Anyway, enough musing… there’s a left-over piece of cake sitting in front of me which I simply cannot ignore any longer!
- 5 large egg whites, at room temperature
- 3/4 cup whole milk, at room temperature, divided
- 2-1/4 teaspoons pure vanilla extract
- 2-1/2 cups sifted cake flour
- 1-3/4 cups granulated white sugar
- 1 tablespoon + 1 teaspoon baking powder
- 3/4 teaspoon salt
- 170g (5.9 oz), unsalted butter, cut into cubes, at room temperature
- 375g (13.2 oz) unsalted butter, cut into cubes and softened
- 3 cups sifted icing sugar (confectioner's sugar)
- 3 tablespoons (45 ml) milk
- 1 vanilla bean, scraped
- 1 teaspoon pure vanilla extract
- Pinch of salt
- Optional: A few drops of food colouring and/or flavouring of your choice
- Preheat oven to 180°C (350°F). Grease, line with parchment, and flour two round 20cm (8-inch) pans.
- In a medium bowl or measuring cup, combine and stir the egg whites, 1/4 cup of milk, and the vanilla. Set aside.
- In the bowl of an electric mixer fitted with the paddle attachment, combine the dry ingredients together on low speed for 30 seconds. Add the butter and remaining 1/2 cup of milk, and mix on low speed until just combined. Increase to medium speed and mix for 1 1/2 minutes.
- Scrape the sides of the bowl and begin to add the egg mixture in 3 separate batches; beat on medium speed for 20 seconds after each addition.
- Divide the batter in two into the prepared cake tins, spreading it evenly with a small offset palette knife. If you have a kitchen scale, weigh to ensure 2 even layers.
- Bake 25-35 minutes, but be careful to not overbake. Check cakes at 20 minutes, but not before, and once you feel it’s almost ready, set the timer for 2 minute intervals. They're cooked when they turn light golden yellow, spring back when lightly pressed, and when an inserted toothpick comes out clean.
- Let cakes cool on racks for 10 minutes before loosening the sides with a small metal spatula, and invert onto wire racks. Gently turn cakes back up, so the tops are up and cool completely.
- In a mixer whip butter for 8 minutes on medium speed. Butter will become very pale and creamy. Add remaining ingredients and mix on low speed for 1 minute, then on medium speed for 6 minutes. Frosting will be very light, creamy, and fluffy. You can swap the vanilla bean and use a total of 1 1/2 teaspoons of pure vanilla extract. If not using immediately, store in fridge.
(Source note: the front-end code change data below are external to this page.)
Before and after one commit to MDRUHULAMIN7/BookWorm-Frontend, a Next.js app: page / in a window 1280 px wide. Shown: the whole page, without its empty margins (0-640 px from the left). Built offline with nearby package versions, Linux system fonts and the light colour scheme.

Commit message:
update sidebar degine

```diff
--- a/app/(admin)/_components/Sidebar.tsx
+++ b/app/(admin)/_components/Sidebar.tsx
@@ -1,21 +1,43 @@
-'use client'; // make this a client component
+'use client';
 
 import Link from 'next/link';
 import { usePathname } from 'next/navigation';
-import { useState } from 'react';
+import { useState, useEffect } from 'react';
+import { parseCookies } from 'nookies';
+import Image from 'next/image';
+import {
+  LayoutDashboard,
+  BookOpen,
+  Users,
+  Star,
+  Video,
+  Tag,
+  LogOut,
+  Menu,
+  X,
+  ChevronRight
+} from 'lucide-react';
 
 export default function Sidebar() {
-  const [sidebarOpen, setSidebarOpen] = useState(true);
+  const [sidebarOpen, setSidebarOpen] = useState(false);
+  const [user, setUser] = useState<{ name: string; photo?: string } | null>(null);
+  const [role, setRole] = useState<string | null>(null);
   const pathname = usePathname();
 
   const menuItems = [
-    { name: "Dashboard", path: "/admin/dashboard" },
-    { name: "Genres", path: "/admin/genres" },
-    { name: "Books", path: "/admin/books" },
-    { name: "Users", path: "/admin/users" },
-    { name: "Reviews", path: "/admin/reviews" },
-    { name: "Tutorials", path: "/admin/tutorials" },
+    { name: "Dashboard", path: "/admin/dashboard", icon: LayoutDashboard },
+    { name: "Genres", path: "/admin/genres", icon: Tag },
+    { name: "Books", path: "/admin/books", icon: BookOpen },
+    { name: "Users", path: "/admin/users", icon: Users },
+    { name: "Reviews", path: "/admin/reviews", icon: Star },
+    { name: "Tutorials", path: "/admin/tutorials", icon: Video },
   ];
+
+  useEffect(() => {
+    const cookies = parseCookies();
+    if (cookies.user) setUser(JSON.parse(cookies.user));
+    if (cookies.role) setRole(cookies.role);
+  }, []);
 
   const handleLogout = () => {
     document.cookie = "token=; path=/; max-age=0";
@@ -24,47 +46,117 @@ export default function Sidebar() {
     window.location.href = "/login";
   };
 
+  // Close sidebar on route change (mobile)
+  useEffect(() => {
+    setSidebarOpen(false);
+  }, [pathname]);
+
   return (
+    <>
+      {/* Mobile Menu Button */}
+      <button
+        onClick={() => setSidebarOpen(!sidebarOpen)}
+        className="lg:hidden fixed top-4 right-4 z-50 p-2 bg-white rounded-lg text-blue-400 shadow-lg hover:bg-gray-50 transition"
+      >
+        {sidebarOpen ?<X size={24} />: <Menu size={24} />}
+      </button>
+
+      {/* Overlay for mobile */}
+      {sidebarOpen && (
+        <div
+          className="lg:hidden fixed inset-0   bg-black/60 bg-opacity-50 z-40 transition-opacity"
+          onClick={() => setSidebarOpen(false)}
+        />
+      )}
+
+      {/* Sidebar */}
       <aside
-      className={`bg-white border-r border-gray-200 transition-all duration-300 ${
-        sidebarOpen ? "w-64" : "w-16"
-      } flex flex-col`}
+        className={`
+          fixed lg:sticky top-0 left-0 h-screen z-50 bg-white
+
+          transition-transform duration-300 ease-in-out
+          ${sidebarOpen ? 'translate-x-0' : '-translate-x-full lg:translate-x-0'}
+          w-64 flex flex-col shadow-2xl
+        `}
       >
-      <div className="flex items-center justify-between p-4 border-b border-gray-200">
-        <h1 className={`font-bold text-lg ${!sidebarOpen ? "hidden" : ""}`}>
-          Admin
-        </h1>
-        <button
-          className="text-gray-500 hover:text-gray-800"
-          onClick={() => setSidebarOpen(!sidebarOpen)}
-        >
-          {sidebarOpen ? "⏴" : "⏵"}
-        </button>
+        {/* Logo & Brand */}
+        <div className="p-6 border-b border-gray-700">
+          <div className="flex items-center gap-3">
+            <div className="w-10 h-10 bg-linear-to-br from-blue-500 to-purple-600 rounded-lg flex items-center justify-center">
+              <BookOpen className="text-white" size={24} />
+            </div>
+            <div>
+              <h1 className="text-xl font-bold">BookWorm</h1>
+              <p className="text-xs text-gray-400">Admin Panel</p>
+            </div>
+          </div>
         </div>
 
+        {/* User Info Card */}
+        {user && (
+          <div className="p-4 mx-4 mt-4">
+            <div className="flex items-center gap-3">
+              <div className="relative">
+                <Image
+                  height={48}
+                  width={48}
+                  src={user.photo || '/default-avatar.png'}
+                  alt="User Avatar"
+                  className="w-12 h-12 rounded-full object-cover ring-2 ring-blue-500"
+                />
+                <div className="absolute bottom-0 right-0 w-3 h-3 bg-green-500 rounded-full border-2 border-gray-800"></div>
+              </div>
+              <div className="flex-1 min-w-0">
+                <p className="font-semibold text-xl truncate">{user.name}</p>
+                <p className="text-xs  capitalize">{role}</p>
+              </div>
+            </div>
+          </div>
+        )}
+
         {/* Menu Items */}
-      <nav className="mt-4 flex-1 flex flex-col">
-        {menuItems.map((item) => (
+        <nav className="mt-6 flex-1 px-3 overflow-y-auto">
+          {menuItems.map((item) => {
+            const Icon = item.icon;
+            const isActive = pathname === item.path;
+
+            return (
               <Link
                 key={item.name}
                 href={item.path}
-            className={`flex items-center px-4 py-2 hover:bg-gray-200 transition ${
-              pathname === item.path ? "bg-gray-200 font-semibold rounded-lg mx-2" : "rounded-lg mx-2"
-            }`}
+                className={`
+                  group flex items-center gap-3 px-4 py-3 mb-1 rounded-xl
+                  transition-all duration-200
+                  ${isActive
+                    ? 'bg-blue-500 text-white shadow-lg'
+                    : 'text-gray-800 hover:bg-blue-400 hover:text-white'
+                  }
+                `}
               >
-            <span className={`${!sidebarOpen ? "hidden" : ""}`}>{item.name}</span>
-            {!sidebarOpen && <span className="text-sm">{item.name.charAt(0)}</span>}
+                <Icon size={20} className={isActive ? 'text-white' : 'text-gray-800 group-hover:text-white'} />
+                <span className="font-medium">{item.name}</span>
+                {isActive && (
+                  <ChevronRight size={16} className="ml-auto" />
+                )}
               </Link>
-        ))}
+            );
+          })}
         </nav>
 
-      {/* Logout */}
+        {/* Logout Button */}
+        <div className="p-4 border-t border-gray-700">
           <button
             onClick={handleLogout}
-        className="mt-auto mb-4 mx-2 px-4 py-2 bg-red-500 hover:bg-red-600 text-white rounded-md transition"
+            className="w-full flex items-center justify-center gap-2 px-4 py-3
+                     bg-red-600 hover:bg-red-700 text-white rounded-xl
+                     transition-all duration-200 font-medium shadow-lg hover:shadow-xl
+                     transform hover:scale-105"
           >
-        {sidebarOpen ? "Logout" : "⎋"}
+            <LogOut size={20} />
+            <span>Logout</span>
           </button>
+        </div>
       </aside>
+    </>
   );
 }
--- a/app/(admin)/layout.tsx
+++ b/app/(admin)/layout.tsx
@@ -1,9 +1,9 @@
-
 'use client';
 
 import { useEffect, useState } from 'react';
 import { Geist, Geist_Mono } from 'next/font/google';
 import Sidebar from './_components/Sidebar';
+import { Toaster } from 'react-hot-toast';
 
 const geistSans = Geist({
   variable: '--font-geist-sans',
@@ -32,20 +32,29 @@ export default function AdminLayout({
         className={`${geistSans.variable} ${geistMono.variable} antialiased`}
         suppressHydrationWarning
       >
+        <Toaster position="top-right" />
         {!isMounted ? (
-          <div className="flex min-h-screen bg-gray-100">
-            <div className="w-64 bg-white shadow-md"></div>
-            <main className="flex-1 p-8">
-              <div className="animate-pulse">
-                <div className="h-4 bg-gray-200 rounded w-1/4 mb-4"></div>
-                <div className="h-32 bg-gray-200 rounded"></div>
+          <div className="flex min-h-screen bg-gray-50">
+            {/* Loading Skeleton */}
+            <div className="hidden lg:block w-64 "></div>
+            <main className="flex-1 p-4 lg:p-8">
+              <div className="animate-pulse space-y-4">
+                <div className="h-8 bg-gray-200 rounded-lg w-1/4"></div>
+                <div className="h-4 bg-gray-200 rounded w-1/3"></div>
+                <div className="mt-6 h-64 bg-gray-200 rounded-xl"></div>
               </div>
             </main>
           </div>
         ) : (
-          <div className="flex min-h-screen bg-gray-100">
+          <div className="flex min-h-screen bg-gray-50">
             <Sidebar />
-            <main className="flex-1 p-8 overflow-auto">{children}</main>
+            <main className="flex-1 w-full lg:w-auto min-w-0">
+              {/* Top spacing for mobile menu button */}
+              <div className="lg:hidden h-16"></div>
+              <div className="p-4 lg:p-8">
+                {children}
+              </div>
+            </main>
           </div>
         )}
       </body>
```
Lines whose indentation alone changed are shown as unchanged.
- When cooled, you can trim the tops of the cakes to create a flatter surface, however I left them as they were. Place one cake onto a serving platter and spread some of the icing over top with a palette knife. Put the second cake on top and spread more icing on top, then use the remaining icing to spread around the sides. Decorate as you please.
Food Photography Info: Canon 550D (EOS Rebel T2i); Sigma 30mm 1.4 DC ‘Art’ lens / Natural lighting